Try it:
Each line that contains "const" needs to be copied from the listing.

+-------+

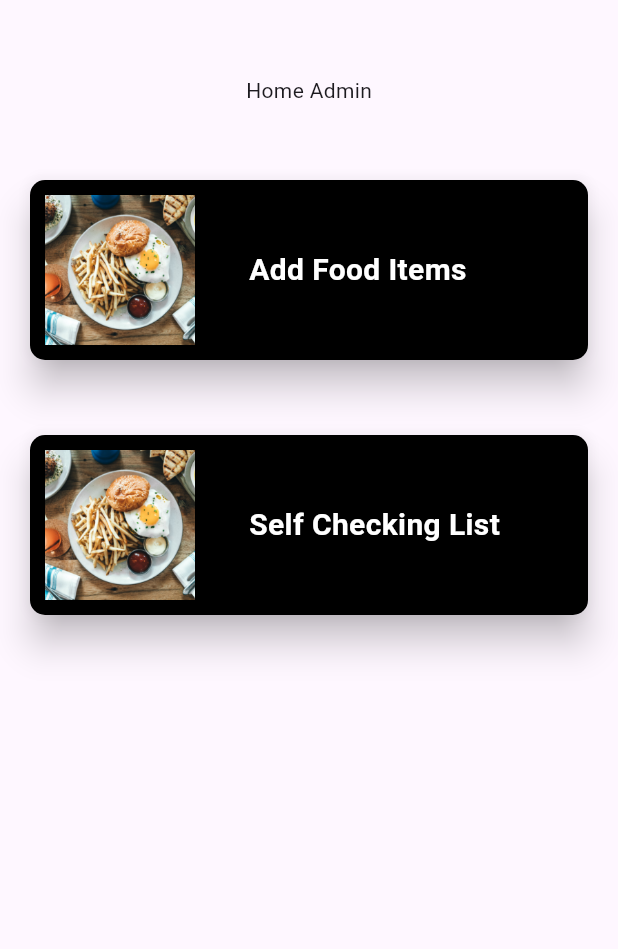
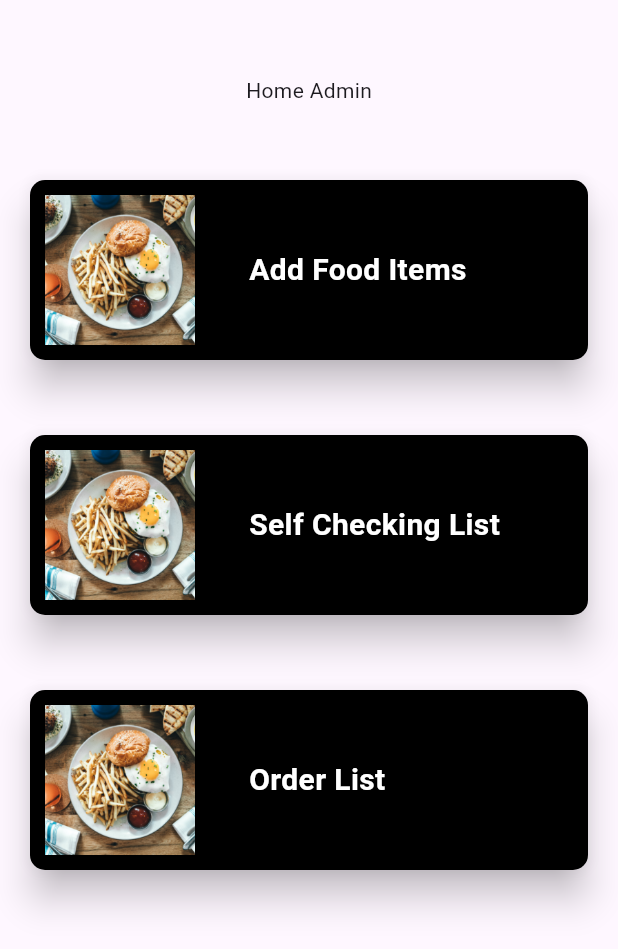
Before and after one commit to null-saurabh/self_check_in_and_food_order, a Flutter app: the HomeAdmin screen opened by its route, on a phone screen of 412 x 824 dp. Shown: the top 949 px of the screen. Run offline on Flutter 3.47's test engine with Material 3 defaults, Android fonts, the phone set to English and light mode, and no system bars; our stand-ins replace cloud_firestore, curved_navigation_bar, firebase_core, firebase_storage, get, image_picker and 2 more; missing offline and left inert: dart:js; accounts and stored records are empty; network calls fail.

Commit message:
self_checking_list

```diff
--- a/lib/main.dart
+++ b/lib/main.dart
@@ -2,9 +2,11 @@ import 'package:firebase_core/firebase_core.dart';
 import 'package:flutter/material.dart';
 import 'package:flutter_web_plugins/flutter_web_plugins.dart';
 import 'package:get/get.dart';
+import 'package:wandercrew/pages/admin/check_in_list_admin/check_in_list_admin.dart';
 import 'package:wandercrew/pages/admin/home_admin/home_admin.dart';
 import 'package:wandercrew/pages/admin/home_admin/widgets/add_food.dart';
 import 'package:wandercrew/pages/admin/login_admin/admin_login.dart';
+import 'package:wandercrew/pages/admin/orders_admin/orders_list_screen.dart';
 import 'package:wandercrew/pages/cart_screen/cart_screen.dart';
 import 'package:wandercrew/service/auth_services.dart';
 import 'package:wandercrew/widgets/bottom_nav.dart';
@@ -59,6 +61,16 @@ class MyApp extends StatelessWidget {
           page: () => const AddFoodItem(),
           middlewares: [AuthMiddleware()],
         ),
+        GetPage(
+          name: '/admin/order-list',
+          page: () => const OrdersListScreen(),
+          middlewares: [AuthMiddleware()],
+        ),
+        GetPage(
+          name: '/admin/check-in-list',
+          page: () => const CheckInListAdmin(),
+          middlewares: [AuthMiddleware()],
+        ),
       ],
       unknownRoute: GetPage(
         name: '/not-found',
--- a/lib/pages/admin/home_admin/home_admin.dart
+++ b/lib/pages/admin/home_admin/home_admin.dart
@@ -73,6 +73,7 @@ class HomeAdmin extends StatelessWidget {
                   const SizedBox(height: 50.0),
                   GestureDetector(
                     onTap: () {
+                      Get.toNamed('/admin/check-in-list');
                       // Navigator.push(context, MaterialPageRoute(builder: (context)=> SelfCheckinList()));
                     },
                     child: Material(
@@ -111,8 +112,49 @@ class HomeAdmin extends StatelessWidget {
                       ),
                     ),
                   ),
+                  const SizedBox(height: 50.0),
+                  GestureDetector(
+                    onTap: () {
+                      Get.toNamed('/admin/order-list');
+                      // Navigator.push(context, MaterialPageRoute(builder: (context)=> SelfCheckinList()));
+                    },
+                    child: Material(
+                      elevation: 10.0,
+                      borderRadius: BorderRadius.circular(10),
+                      child: Center(
+                        child: Container(
+                          padding: const EdgeInsets.all(4),
+                          decoration: BoxDecoration(
+                            color: Colors.black,
+                            borderRadius: BorderRadius.circular(10),
+                          ),
+                          child: Row(
+                            children: [
+                              Padding(
+                                padding: const EdgeInsets.all(6.0),
+                                child: Image.asset(
+                                  "assets/images/food.jpg",
+                                  height: 100,
+                                  width: 100,
+                                  fit: BoxFit.cover,
+                                ),
+                              ),
+                              const SizedBox(width: 30.0),
+                              const Text(
+                                "Order List",
+                                style: TextStyle(
+                                  color: Colors.white,
+                                  fontSize: 20.0,
+                                  fontWeight: FontWeight.bold,
+                                ),
+                              ),
+                            ],
+                          ),
+                        ),
+                      ),
+                    ),
+                  ),
                   const SizedBox(height: 20.0),
-                  _buildOrderList(orderController),
                 ],
               ),
             ),
@@ -122,27 +164,4 @@ class HomeAdmin extends StatelessWidget {
     );
   }
 
-  Widget _buildOrderList(AdminOrderListController orderController) {
-    return Column(
-      crossAxisAlignment: CrossAxisAlignment.start,
-      children: [
-        SizedBox(
-          height: 2000,
-          child: Obx(() {
-            return Column(
-              children: orderController.getOrderList.map(
-                    (orderData) {
-                  return SingleOrder(
-                    orderName: orderData.orderName,
-                    orderAmount: orderData.amount,
-                    orderDate: orderData.date,
-                  );
-                },
-              ).toList(),
-            );
-          }),
-        ),
-      ],
-    );
-  }
 }
```
Also changed, not shown: lib/models/self_checking_model.dart (+21 -0 lines), lib/pages/admin/check_in_list_admin/check_in_list_admin.dart (added, +145 -0 lines), lib/pages/admin/check_in_list_admin/check_in_list_controller.dart (added, +38 -0 lines), lib/pages/admin/orders_admin/orders_list_screen.dart (added, +43 -0 lines).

+-------+

Task result:
           page: () => const AddFoodItem(),
+          page: () => const OrdersListScreen(),
+          page: () => const CheckInListAdmin(),
                   const SizedBox(height: 50.0),
+                  const SizedBox(height: 50.0),
+                          padding: const EdgeInsets.all(4),
+                                padding: const EdgeInsets.all(6.0),
+                              const SizedBox(width: 30.0),
+                              const Text(
                   const SizedBox(height: 20.0),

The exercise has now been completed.